Sunday, December 02, 2012

What could he do?

I was talking recently with one of the world's experts on patient quality and safety--you would recognize his name--about another world expert, who has written widely and elegantly on the topic--you would also recognize his name.  I said, "Isn't it ironic and a shame that the author's own hospital has failed to adopt many of the practices he so eloquently sets forth?"  The response, "Well, what can you expect him to do?"

I think he was suggesting that it is very hard for a doctor (particularly a junior faculty member) to make waves in his own academic medical center when the senior administrative and clinical leaders have chosen not to make patient quality and safety a strategic priority and when they have not endorsed the importance of clinical outcome and cost transparency in support of process improvement.

W. Edwards Deming said of process improvement:  "Long-term commitment to new learning and new philosophy is required of any management that seeks transformation.
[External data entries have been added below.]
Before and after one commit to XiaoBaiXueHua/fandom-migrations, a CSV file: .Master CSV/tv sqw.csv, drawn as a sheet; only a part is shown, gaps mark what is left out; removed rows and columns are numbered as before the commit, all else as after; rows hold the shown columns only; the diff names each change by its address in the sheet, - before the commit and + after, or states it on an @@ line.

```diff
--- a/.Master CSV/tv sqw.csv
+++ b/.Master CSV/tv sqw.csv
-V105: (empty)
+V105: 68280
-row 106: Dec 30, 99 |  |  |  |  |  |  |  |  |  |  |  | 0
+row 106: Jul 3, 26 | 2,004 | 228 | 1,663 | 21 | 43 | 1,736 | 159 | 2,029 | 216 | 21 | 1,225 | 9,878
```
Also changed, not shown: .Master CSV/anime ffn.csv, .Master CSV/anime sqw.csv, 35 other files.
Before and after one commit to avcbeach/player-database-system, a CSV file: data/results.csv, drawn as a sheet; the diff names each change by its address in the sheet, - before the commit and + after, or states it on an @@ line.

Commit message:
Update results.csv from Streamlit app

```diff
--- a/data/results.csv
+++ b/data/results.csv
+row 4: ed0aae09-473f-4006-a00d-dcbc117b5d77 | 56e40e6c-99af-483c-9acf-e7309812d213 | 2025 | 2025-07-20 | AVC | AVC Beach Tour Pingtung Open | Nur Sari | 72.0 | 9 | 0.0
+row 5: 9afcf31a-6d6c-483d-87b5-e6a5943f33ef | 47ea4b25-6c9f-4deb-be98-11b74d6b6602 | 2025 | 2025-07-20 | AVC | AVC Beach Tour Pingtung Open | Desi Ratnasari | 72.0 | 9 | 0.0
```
The timid and the fainthearted, and the people that expect quick results, are doomed to disappointment."

Our writer is not the only person facing this issue.  Of all the questions I receive around the world after talking with doctors, nurses, respiratory therapists, and others, the one most often heard is, "I believe in what you are saying: How do I get my CEO (or chief of service, or division head) to buy into this and let us move forward?"

I am told that Deming's answer to this question was that you should quit and find a new job if the organization was not committed to the kind of learning environment he described.  While that might be good advice for some, others have constraints that make this remedy unsuitable.  So, what could you do?

Our patient safety author is devoting his efforts to systematically analyzing process improvement approaches, reporting on his experiments at other hospitals, and proselytizing through his writings.  There is certainly something to be said for that.  The bully-pulpit, after all, is powerful.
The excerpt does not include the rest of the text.